Challenging the status quo isn’t always easy, but it’s often necessary.
I believe there’s never been a more critical time to think differently about how we approach enterprise content security. Here’s why.
According to one estimate, we collectively create 2.5 quintillion bytes of data every day, and that number is poised to rise. When people try to access content—whether it lives in the form of text documents, or data stored in programs, apps or collaboration tools—there are different ways IT teams can defend it. The traditional IT security approach is to stand in the middle, like a gatekeeper who decides what end users can do. That was relatively easy 10 years ago when we had smaller networks to secure or a well-defined perimeter.
Today, our content footprint continues to grow, but we have persisted with same approach to security. Instead of thinking about how we interact with data, we have stayed focused on the security risks, which are largely the same as they’ve always been: traditional data leakage prevention, malware detection, authentication, and perimeter controls.
I believe our changing relationship with data demands a new approach to securing what we create, and it needs to put end users first. As Albert Einstein said, “We can’t solve problems using the same kind of thinking we used when we created them.”
Moving Beyond the Era of Parental Controls

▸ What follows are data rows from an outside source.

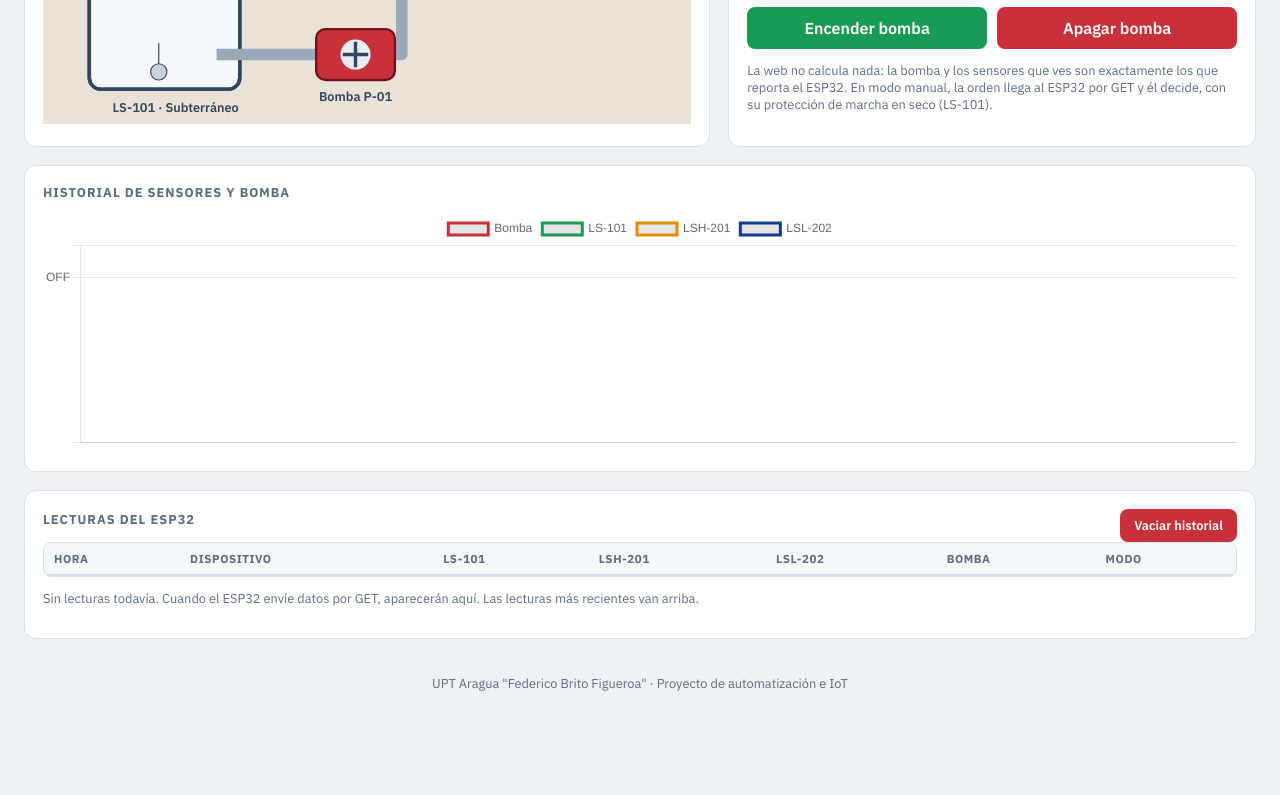
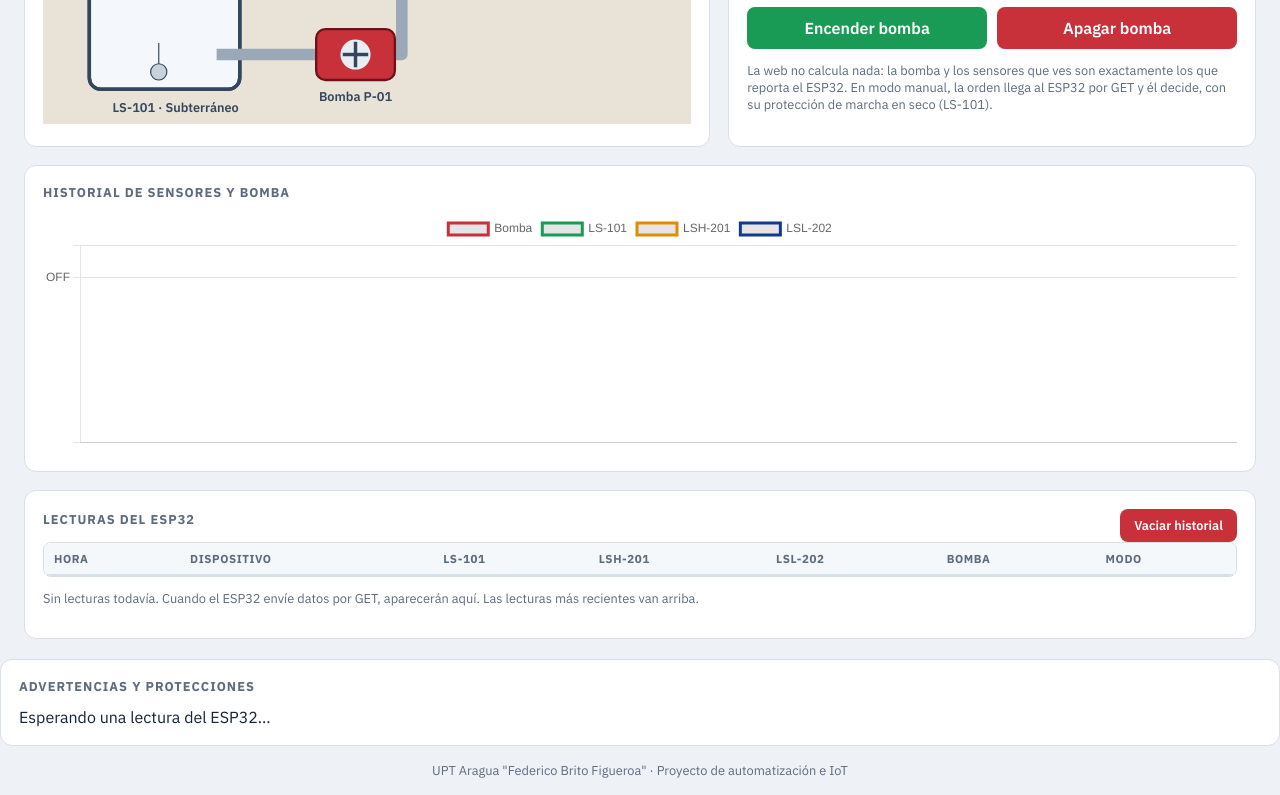
Before and after one commit to TellesElectronic/Control_nivel, a website: page public/index.html in a window 1280 px wide. Shown: the part 499-1294 px from the top of the page. Before the commit the page ends 1207 px from the top, so only its background shows below. Drawn offline with nearby package versions, Linux system fonts and the light colour scheme; no server answers.

Commit message:
Update index.html

```diff
--- a/public/index.html
+++ b/public/index.html
@@ -63,5 +63,12 @@
 </section>
 
 </main>
+<section class="card wide">
+  <h2>Advertencias y protecciones</h2>
+
+  <div id="alarmas" role="status" aria-live="polite">
+    Esperando una lectura del ESP32…
+  </div>
+</section>
 <footer>UPT Aragua "Federico Brito Figueroa" · Proyecto de automatización e IoT</footer>
 <script src="app.js"></script></body></html>
```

The biggest reason security data breaches happen is that people are simply human. While no one shows up to work in the morning intending to be negligent, many people are simply unaware of what security controls should be applied to sensitive data. Inevitably, they make mistakes that generate risk, so security professionals aim to reduce those errors by creating products that sit between the end user and the actions they need to take, deciding what to allow. It’s a lot like parental controls on your TV.
As enterprise systems grew and started moving into the cloud, the data leakage prevention industry developed more products to secure the increasing range of endpoints—essentially bolting on more parental controls for on-premises environments. For example, they can identify when someone shares a document that should have limited distribution and revoke their access. If I send you a link I wasn’t meant to share, you’ll find out when you try to open it because it won’t work. I’ll find out when you send me an email saying you don’t have access. The content is secure, but at what productivity cost? This is exactly what Einstein was talking about.
In recent years, security practitioners have started to realize that this isn’t the best way to solve the problem because nobody wants another barrier that gets in the way of getting work done. Nevertheless, the security market is still dominated by solutions that are bolted on between the end-user and the data they need to use.
Putting End-Users First
The biggest concern for organizations today is that data is growing at a significant rate. With more people using more devices and more apps, the challenge becomes increasingly unmanageable. Organizations need new solutions to manage this problem at scale because creating more barriers isn’t going to help. Security needs to account for the way people work.
At the heart of it, end users are just trying to get their work done. They want to find what they need quickly and collaborate with others when they need to, whether they’re editing documents, sharing via messaging apps, or analyzing data. Security should facilitate this work, not stifle it. To achieve that, organizations need security controls that are built-in, transparent, and empowering. End users should feel that their security processes protect them without getting in the way.
Using Technology to Bring Security Closer to the Content
In this new era of cloud-native data loss prevention, Box makes it easy to secure content at scale without creating friction for end users. We believe in an approach where we build the security layer right around the content itself. Using machine learning and adaptive content controls, security is wrapped right around the content as metadata, allowing users to seamlessly access content without walking into barriers.
Once data is stored in Box, it can be classified automatically based on its sensitivity, which will determine what level of security should be applied. For example, machine learning can use context to identify things like social security numbers, which helps reduce false positives. Once it's classified, the classification follows the content no matter where it’s accessed or who it’s shared with, which means that security and compliance policies follow it, too.
Classification facilitates content searching while also acting as an early warning system around security decisions. Based on the context around their actions, the system can proactively tell them, “Hey, this is not okay,” before the action is complete, giving them an opportunity to make an informed decision.
By taking an architectural approach that moves security controls as close to the content as possible—no matter which apps, programs or devices are used to create or access it—we give people the best of both worlds by empowering them to protect their data without constraining their ability to do their jobs.
Box is solving the same age-old problems, differently. Because why would we keep doing things the same old way when we can achieve so much more by challenging the status quo?
To learn more about how Box can elevate your organization’s security and productivity, join us at BoxWorks, our flagship digital event where you can learn more about new innovations that will help you unleash your best work.